Genetic evidence on modern human origins

Hum Biol. 1995 Feb;67(1):1-36.

Abstract

A review of genetic evidence leads to the following conclusions concerning human population history: (1) Between 33,000 and 150,000 years ago the human population expanded from an initial size of perhaps 10,000 breeding individuals, reaching a size of at least 300,000. (2) Although the initial population was small, it contained at least 1000 breeding individuals. (3) The human races separated several tens of thousands of years before their separate expansions. (4) Before their expansions the separate racial populations were small. These inferences are inconsistent with both the multiregional and the replacement models of modern human origins. They support the "weak Garden of Eden" hypothesis, which holds that the human populations separated some 100,000 years ago but did not expand until tens of thousands of years later.
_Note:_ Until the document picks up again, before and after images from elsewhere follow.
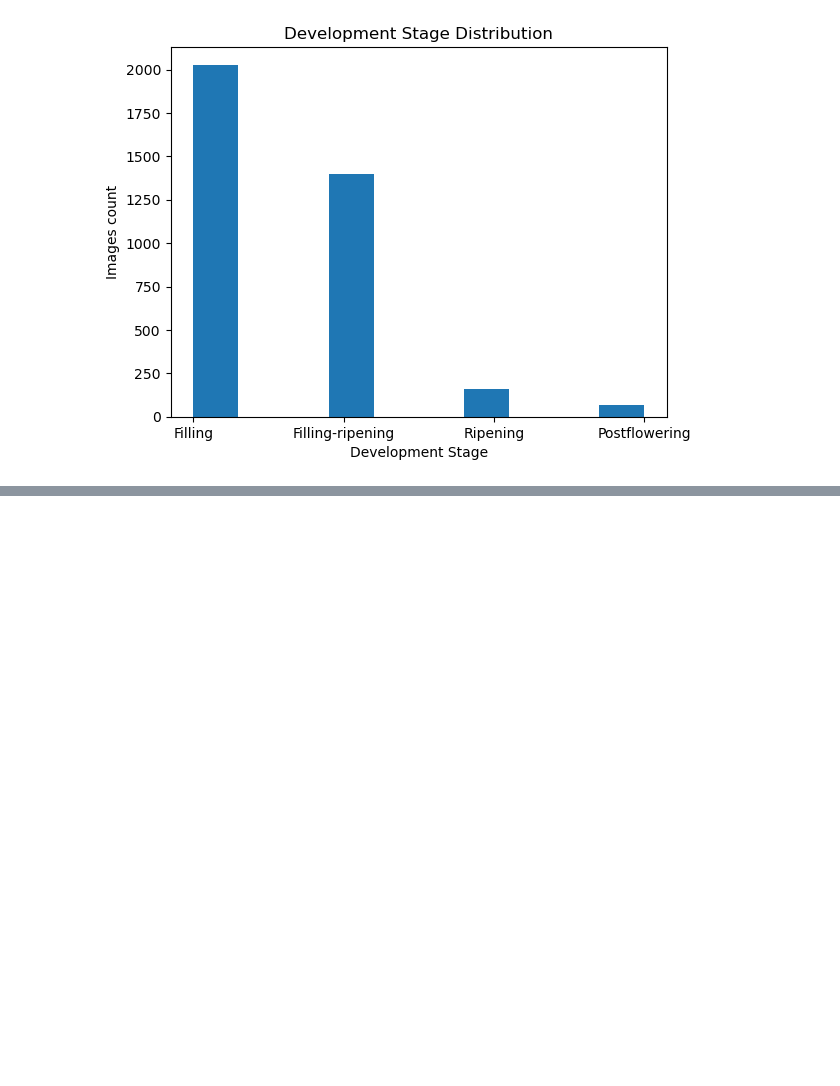
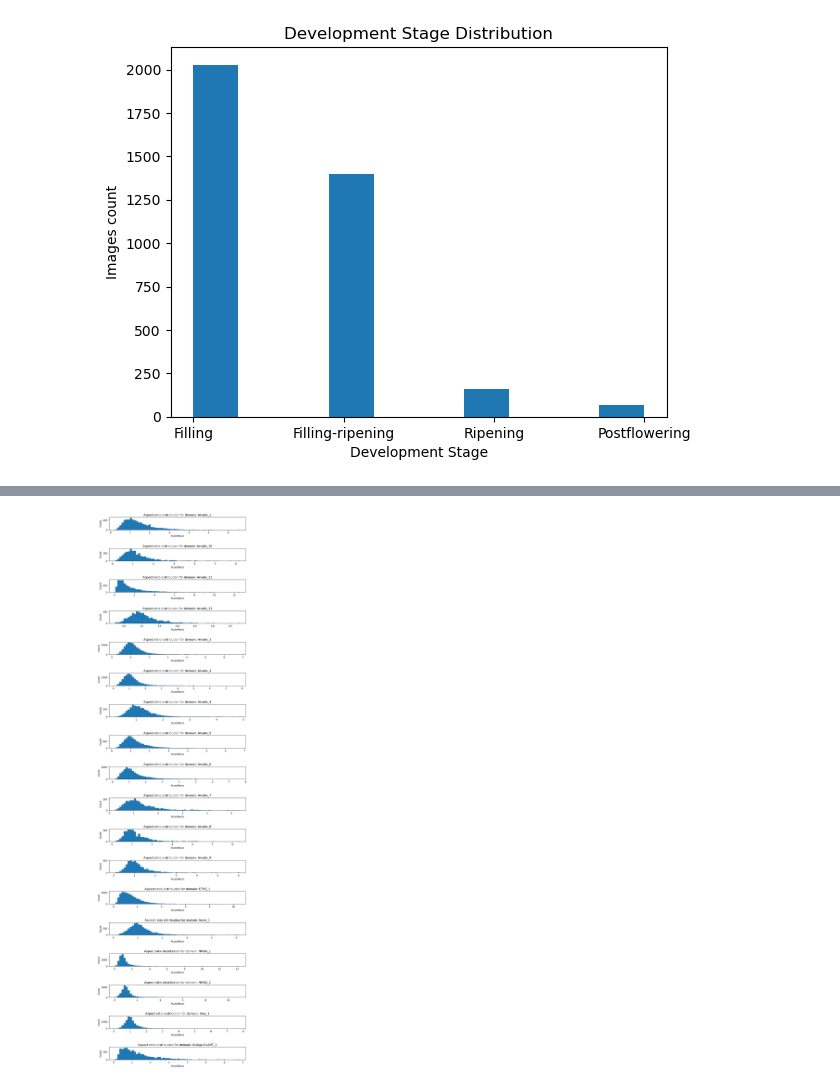
Before and after one commit to JakubSzukala/jszukala-masters-degree-proj, a Jupyter notebook: data/scripts/data_analysis.ipynb, the cells around one changed output, grey strips where cells are left out. Drawn from its saved outputs; the diff is of its cells as text; code cells hidden in the pictures; blank space fills up the shorter version.

```diff
--- a/data/scripts/data_analysis.ipynb
+++ b/data/scripts/data_analysis.ipynb
@@ -294,3 +294,13 @@ for domain in np.unique(bbox_df['domain']):
     outliers = data[(data['AspectRatio'] < lower_bound) | (data['AspectRatio'] > upper_bound)]
     aspect_ratio_outliers_accumulated = pd.concat([aspect_ratio_outliers_accumulated, outliers.reset_index()])
     aspect_ratio_outliers_accumulated.loc[:, ['image_name', 'Box', 'domain']].to_csv('aspect_ratio_outliers.csv', index=False)
+# %%
+fig, axes = plt.subplots(np.unique(bbox_df['domain']).shape[0], 1, figsize=(10, 40))
+for i, domain in enumerate(np.unique(bbox_df['domain'])):
+    axes[i].hist(bbox_df.loc[bbox_df['domain'] == domain]['AspectRatio'], bins=60)
+    axes[i].set_title('Aspect ratio distribution for domain: ' + domain)
+    axes[i].set_xlabel('AspecRatio')
+    axes[i].set_ylabel('Count')
+plt.subplots_adjust(hspace=1.5)
+# %% [output]
+[figure, added]
```
Also changed, not shown: parts of 5 cells of this notebook.
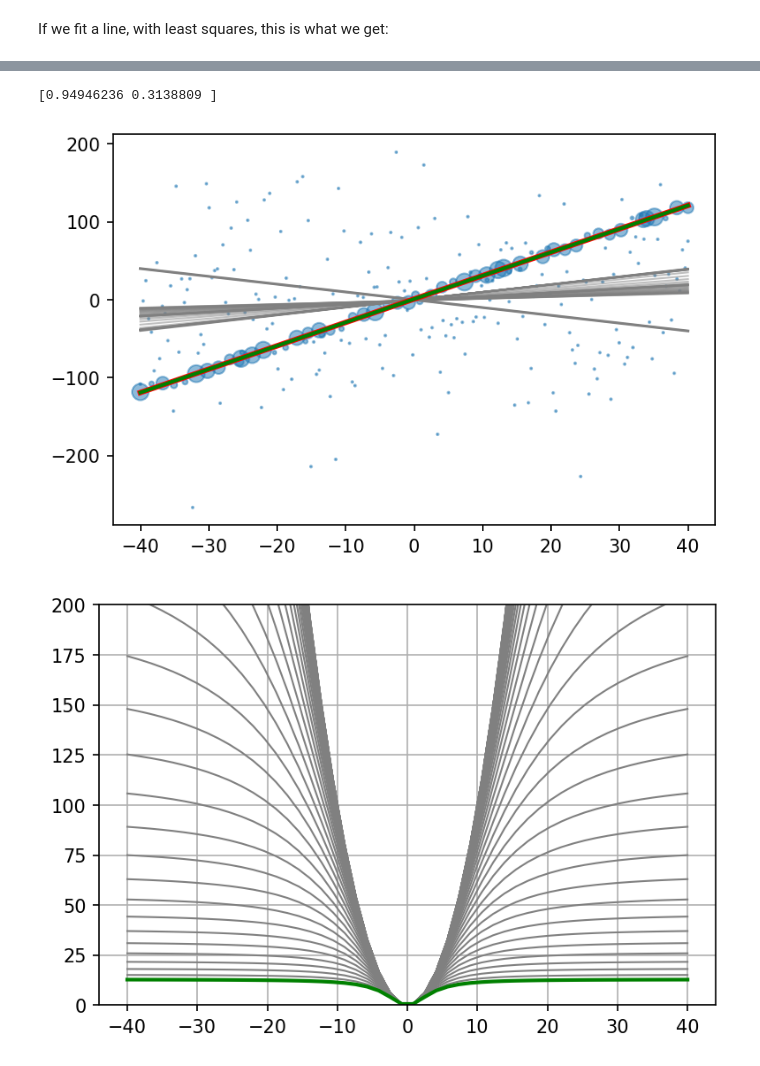
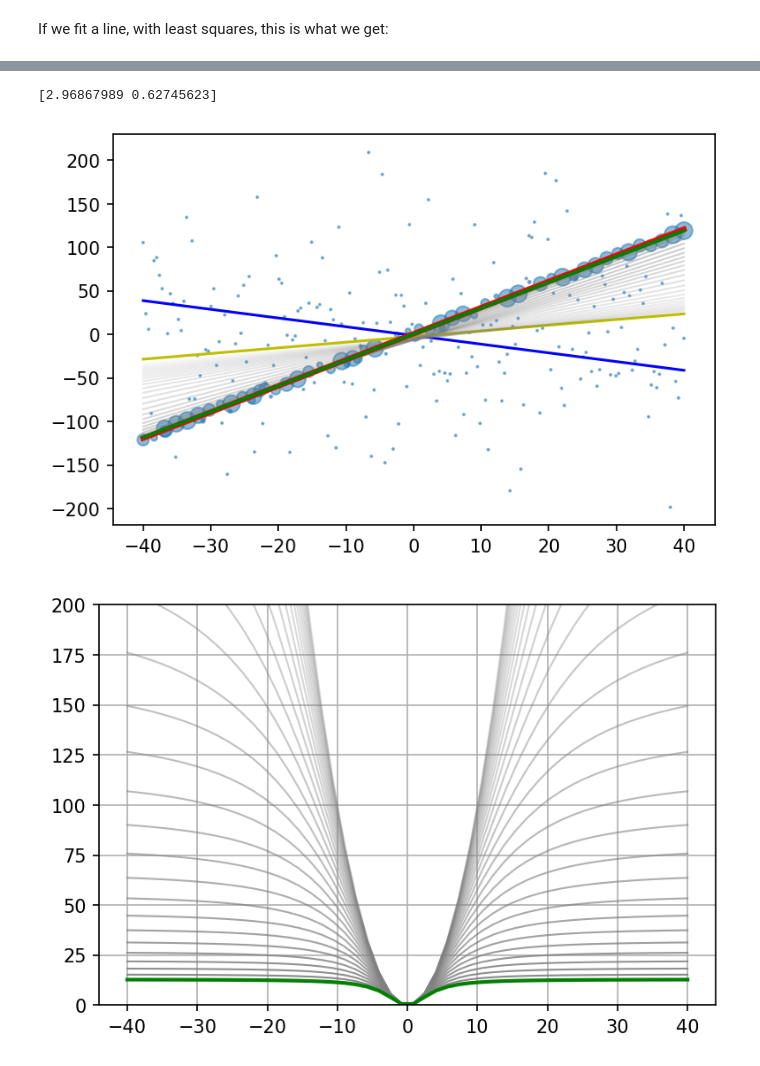
Before and after one commit to arpvorlesung/code, a Jupyter notebook: GNC_demo.ipynb, the cells around one changed output, grey strips where cells are left out. Cells and saved outputs as stored; diff of their text form; code cells hidden in the pictures.

Commit message:
removed superflousous noramlization and adjusted transparency values in graphs

```diff
--- a/GNC_demo.ipynb
+++ b/GNC_demo.ipynb
@@ -98,53 +98,56 @@ def rho(theta,x,y,w):
 x_all = np.hstack((x_data,x2_data))
 y_all = np.hstack((y_data,y2_data))
 weights = np.ones_like(x_all)
-theta0 = [-1,0]
+theta0 = [-1,-1]
 
 def weights_update(resid,c_, mu):
     return (mu*c_*c_ / (resid**2+mu*c_*c_))**2
 
-plt.figure(1); plt.plot(x_data,linear_model(theta0,x_data), c = 'grey')
+plt.figure(1); plt.plot(x_data,linear_model(theta0,x_data), c = 'b')
+
 result = optimize.least_squares(rho, theta0, args=(x_all,y_all,weights),verbose=0)
 residuals = linear_model(result.x, x_all) - y_all
+plt.figure(1); plt.plot(x_data,linear_model(result.x,x_data), c = 'y')
 
 # set the noiuse threshold
 from scipy.stats.distributions import chi2
 c_bar = np.sqrt(chi2.ppf(0.8, df=2)*noise)
 
-mu = 2 * (np.max(residuals)**2)/(c_bar**2)
+mu = mu_start = 2 * (np.max(residuals)**2)/(c_bar**2)
 weights = weights_update(residuals,c_bar, mu)
 iter_count = 0
 
 while (mu > 1):
-    plt.figure(1); plt.plot(x_data,linear_model(theta0,x_data), c = 'grey', alpha = 0.5, linewidth=1)
-    plt.figure(2); plt.plot(x_data,rho_gm(c_bar,x_data,mu), c = 'grey', linewidth=1)
+    alpha = ((iter_count / 50))**2
+    plt.figure(1); plt.plot(x_data,linear_model(theta0,x_data), c = 'grey', alpha = alpha, linewidth=1)
+    plt.figure(2); plt.plot(x_data,rho_gm(c_bar,x_data,mu), c = 'grey', alpha = alpha, linewidth=1)
     result = optimize.least_squares(rho, theta0, args=(x_all,y_all,weights),verbose=0)
-    theta0 = result.x / np.linalg.norm(result.x)
+    theta0 = result.x
     residuals = linear_model(result.x, x_all) - y_all
     weights = weights_update(residuals,c_bar, mu)
     mu = mu / 1.2
     iter_count = iter_count+1
 
 print(theta0)
 
 # plot the results
 
 plt.figure(1)
 size = 90 * weights
 size[size < 1] = 1
 plt.scatter(x_all, y_all, s=size, alpha=0.5)
 plt.plot(x_data,linear_model([a,b],x_data), c = 'r', linewidth=3)
 plt.plot(x_data,linear_model(result.x,x_data), c = 'g', linewidth=2)
 
 # plt.axis('equal')
 
 plt.figure(2)
 plt.plot(x_data,rho_gm(c_bar,x_data,1), c = 'g', linewidth=2)
 plt.ylim([0,200])
 
 plt.grid(True)
 plt.show()
 # %% [output]
-[0.94946236 0.3138809 ]
+[2.96867989 0.62745623]
-[figure, old version]
+[figure, new version]
-[figure, old version]
+[figure, new version]
```
Also changed, not shown: parts of 2 cells of this notebook.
Publication types

  • Research Support, U.S. Gov't, Non-P.H.S.
  • Review

MeSH terms

  • Alleles
  • Continental Population Groups / genetics*
  • DNA, Mitochondrial / genetics*
  • Genetic Linkage*
  • Genetics, Population*
  • Humans
  • Models, Theoretical
  • Polymorphism, Genetic*

Substances

  • DNA, Mitochondrial